WORK INSTRUCTIONS:
Each entry below is to be returned exactly, with any pictures left out.

ENTRIES PROVIDED:
____________________
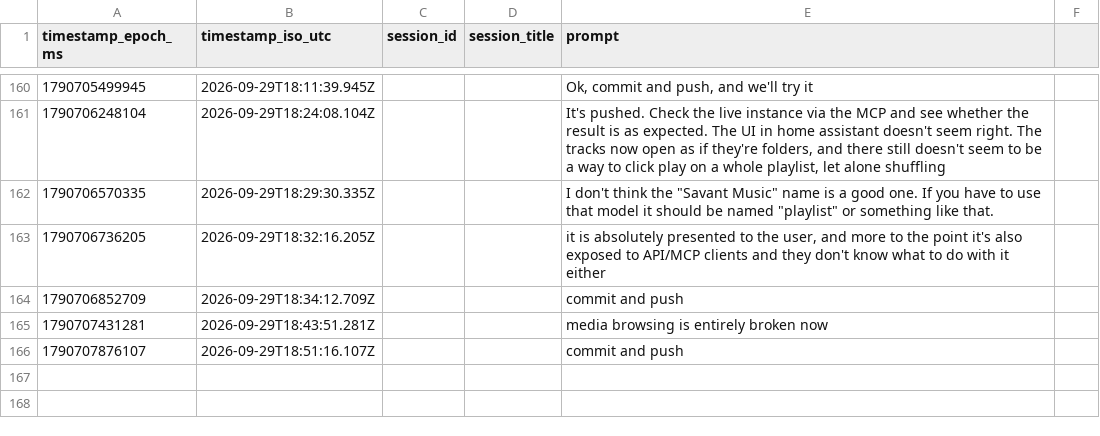
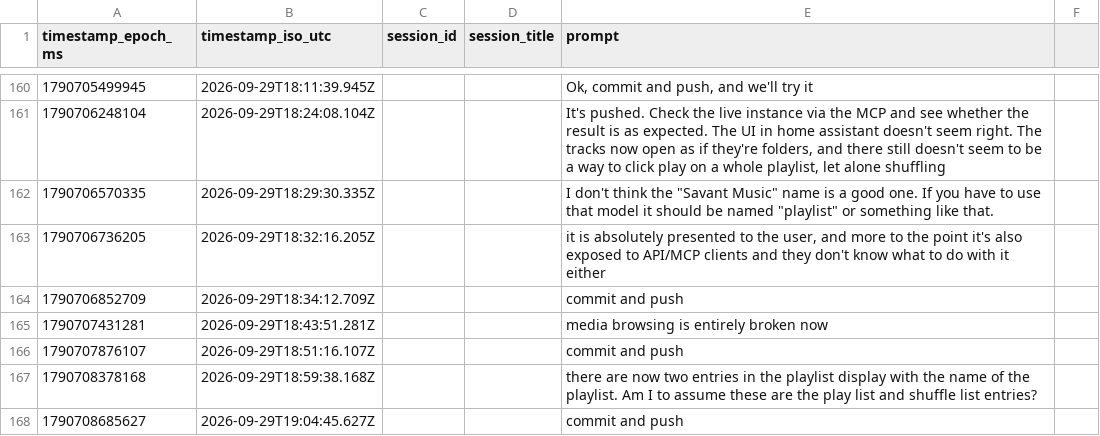
Before and after one commit to hpux735/savant-ha, a CSV file: savant_ha_prompts.csv, drawn as a sheet; only a part is shown, gaps mark what is left out; the diff names each change by its address in the sheet, - before the commit and + after, or states it on an @@ line.

Commit message:
Label playlist actions distinctly
User prompt: "there are now two entries in the playlist display with the name of the playlist. Am I to assume these are the play list and shuffle list entries?"

```diff
--- a/savant_ha_prompts.csv
+++ b/savant_ha_prompts.csv
+row 167: 1790708378168 | 2026-09-29T18:59:38.168Z |  |  | there are now two entries in the playlist display with the name of the playlist. Am I to assume these are the play list and shuffle list entries?
+row 168: 1790708685627 | 2026-09-29T19:04:45.627Z |  |  | commit and push
```
Also changed, not shown: 3 other files.
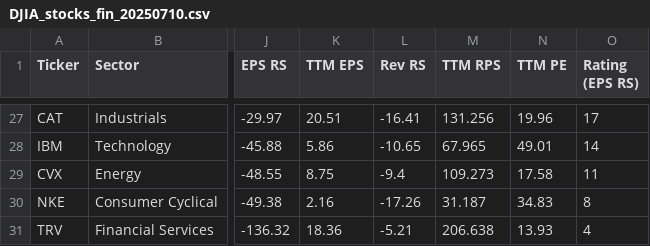
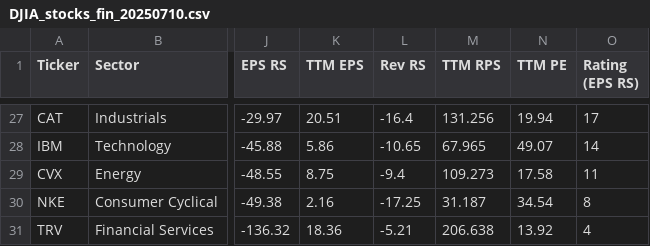
Before and after one commit to yorkjong/stock-reports, a CSV file: ibd_fin/DJIA_stocks_fin_20250710.csv, drawn as a sheet; only a part is shown, gaps mark what is left out; the diff covers the shown part only; the diff names each change by its address in the sheet, - before the commit and + after, or states it on an @@ line.

```diff
--- a/ibd_fin/DJIA_stocks_fin_20250710.csv
+++ b/ibd_fin/DJIA_stocks_fin_20250710.csv
-L27 (Rev RS): -16.41
+L27 (Rev RS): -16.4
-N27 (TTM PE): 19.96
+N27 (TTM PE): 19.94
-N28 (TTM PE): 49.01
+N28 (TTM PE): 49.07
-L30 (Rev RS): -17.26
+L30 (Rev RS): -17.25
-N30 (TTM PE): 34.83
+N30 (TTM PE): 34.54
-N31 (TTM PE): 13.93
+N31 (TTM PE): 13.92
```
Also changed, not shown: 32 edited cells elsewhere in this file.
____________________
ANSWER AREA:
Before and after one commit to hpux735/savant-ha, a CSV file: savant_ha_prompts.csv, drawn as a sheet; only a part is shown, gaps mark what is left out; the diff names each change by its address in the sheet, - before the commit and + after, or states it on an @@ line.

Commit message:
Label playlist actions distinctly
User prompt: "there are now two entries in the playlist display with the name of the playlist. Am I to assume these are the play list and shuffle list entries?"

```diff
--- a/savant_ha_prompts.csv
+++ b/savant_ha_prompts.csv
+row 167: 1790708378168 | 2026-09-29T18:59:38.168Z |  |  | there are now two entries in the playlist display with the name of the playlist. Am I to assume these are the play list and shuffle list entries?
+row 168: 1790708685627 | 2026-09-29T19:04:45.627Z |  |  | commit and push
```
Also changed, not shown: 3 other files.
Before and after one commit to yorkjong/stock-reports, a CSV file: ibd_fin/DJIA_stocks_fin_20250710.csv, drawn as a sheet; only a part is shown, gaps mark what is left out; the diff covers the shown part only; the diff names each change by its address in the sheet, - before the commit and + after, or states it on an @@ line.

```diff
--- a/ibd_fin/DJIA_stocks_fin_20250710.csv
+++ b/ibd_fin/DJIA_stocks_fin_20250710.csv
-L27 (Rev RS): -16.41
+L27 (Rev RS): -16.4
-N27 (TTM PE): 19.96
+N27 (TTM PE): 19.94
-N28 (TTM PE): 49.01
+N28 (TTM PE): 49.07
-L30 (Rev RS): -17.26
+L30 (Rev RS): -17.25
-N30 (TTM PE): 34.83
+N30 (TTM PE): 34.54
-N31 (TTM PE): 13.93
+N31 (TTM PE): 13.92
```
Also changed, not shown: 32 edited cells elsewhere in this file.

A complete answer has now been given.